*About this exercise:* Find every line below with the word "slate" in it, and copy each one.
=-=-=-=-=
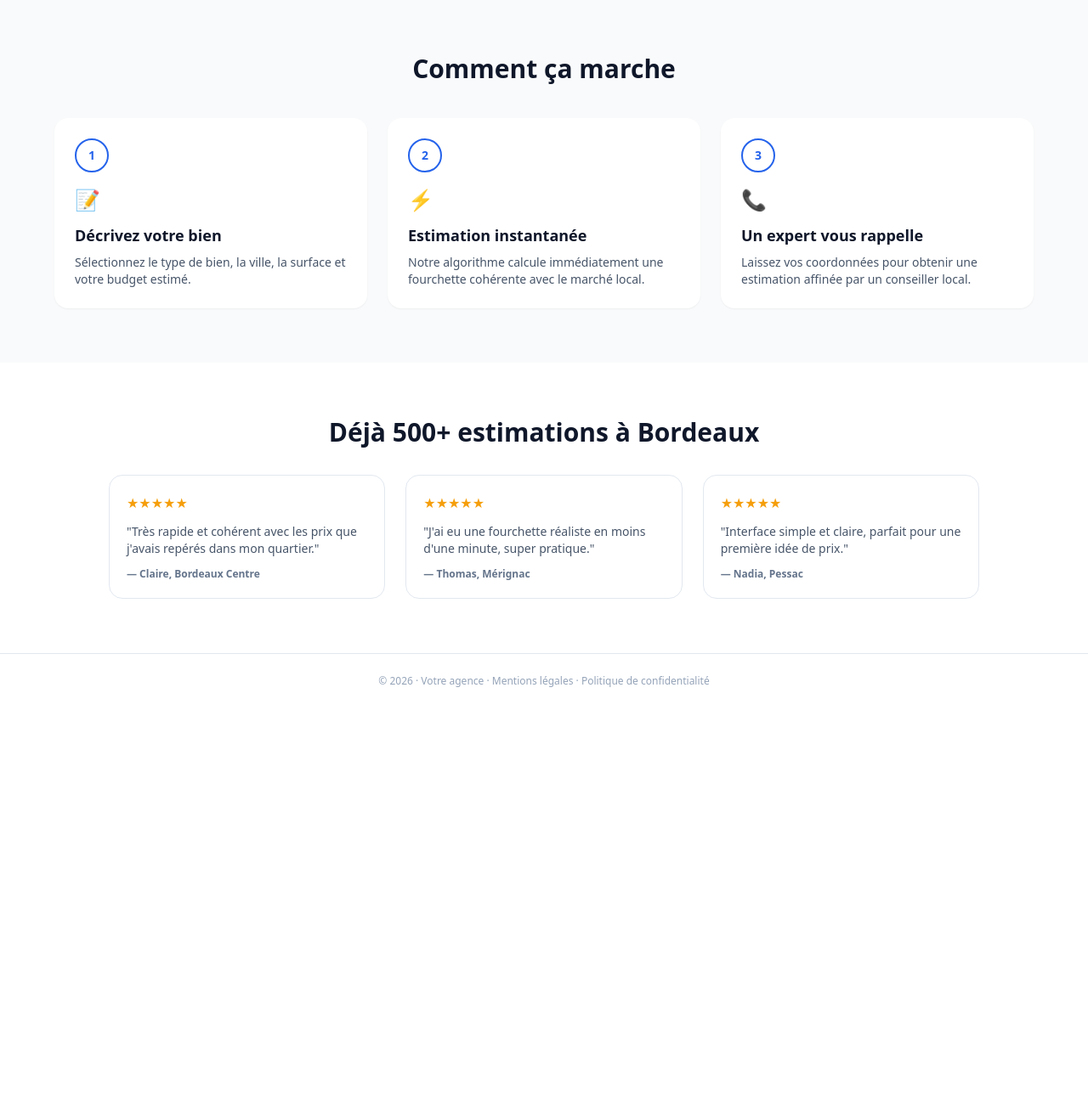
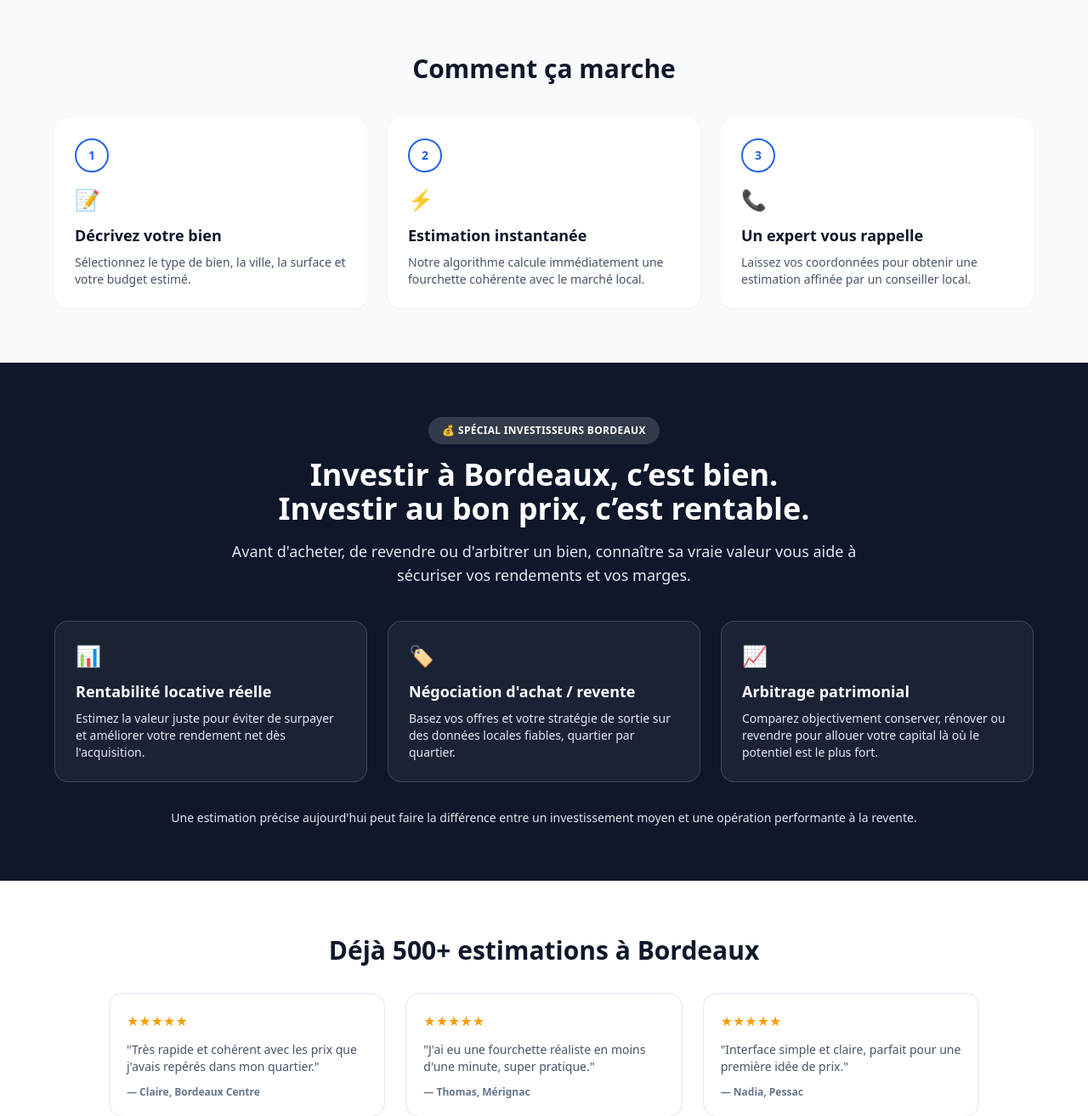
Before and after one commit to olimcfly/estimation-immobilier-bordeaux, a PHP site: page / in a window 1280 px wide. Shown: the part 505-1819 px from the top of the page at 85% size. Before the commit the page ends 1314 px from the top, so only its background shows below. Run offline with PHP 8.4, Linux system fonts and the light colour scheme; some libraries are stand-ins or nearby versions.

Commit message:
Ajoute une section dédiée aux investisseurs à Bordeaux

```diff
--- a/index.php
+++ b/index.php
@@ -269,6 +269,46 @@ if (!is_array($villes) || $villes === []) {
                         <p class="mt-2 text-sm text-slate-600">Laissez vos coordonnées pour obtenir une estimation affinée par un conseiller local.</p>
                     </article>
                 </div>
+            </div>
+        </section>
+
+        <section class="bg-slate-900 px-4 py-16 text-white sm:px-6 lg:px-8">
+            <div class="mx-auto max-w-6xl">
+                <div class="mx-auto max-w-3xl text-center">
+                    <p class="inline-flex items-center rounded-full bg-white/15 px-4 py-2 text-xs font-semibold uppercase tracking-wide">💰 Spécial investisseurs Bordeaux</p>
+                    <h2 class="mt-4 text-3xl font-extrabold leading-tight md:text-4xl">Investir à Bordeaux, c’est bien.<br>Investir au bon prix, c’est rentable.</h2>
+                    <p class="mt-4 text-base text-slate-200 md:text-lg">
+                        Avant d'acheter, de revendre ou d'arbitrer un bien, connaître sa vraie valeur vous aide à sécuriser vos rendements et vos marges.
+                    </p>
+                </div>
+
+                <div class="mt-10 grid gap-6 md:grid-cols-3">
+                    <article class="rounded-2xl border border-white/15 bg-white/5 p-6">
+                        <p class="text-2xl">📊</p>
+                        <h3 class="mt-3 text-lg font-semibold">Rentabilité locative réelle</h3>
+                        <p class="mt-2 text-sm text-slate-200">
+                            Estimez la valeur juste pour éviter de surpayer et améliorer votre rendement net dès l'acquisition.
+                        </p>
+                    </article>
+                    <article class="rounded-2xl border border-white/15 bg-white/5 p-6">
+                        <p class="text-2xl">🏷️</p>
+                        <h3 class="mt-3 text-lg font-semibold">Négociation d'achat / revente</h3>
+                        <p class="mt-2 text-sm text-slate-200">
+                            Basez vos offres et votre stratégie de sortie sur des données locales fiables, quartier par quartier.
+                        </p>
+                    </article>
+                    <article class="rounded-2xl border border-white/15 bg-white/5 p-6">
+                        <p class="text-2xl">📈</p>
+                        <h3 class="mt-3 text-lg font-semibold">Arbitrage patrimonial</h3>
+                        <p class="mt-2 text-sm text-slate-200">
+                            Comparez objectivement conserver, rénover ou revendre pour allouer votre capital là où le potentiel est le plus fort.
+                        </p>
+                    </article>
+                </div>
+
+                <p class="mt-8 text-center text-sm font-medium text-slate-200">
+                    Une estimation précise aujourd'hui peut faire la différence entre un investissement moyen et une opération performante à la revente.
+                </p>
             </div>
         </section>
 
```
=-=-=-=-=
*Task response:*
                         <p class="mt-2 text-sm text-slate-600">Laissez vos coordonnées pour obtenir une estimation affinée par un conseiller local.</p>
+        <section class="bg-slate-900 px-4 py-16 text-white sm:px-6 lg:px-8">
+                    <p class="mt-4 text-base text-slate-200 md:text-lg">
+                        <p class="mt-2 text-sm text-slate-200">
+                        <p class="mt-2 text-sm text-slate-200">
+                        <p class="mt-2 text-sm text-slate-200">
+                <p class="mt-8 text-center text-sm font-medium text-slate-200">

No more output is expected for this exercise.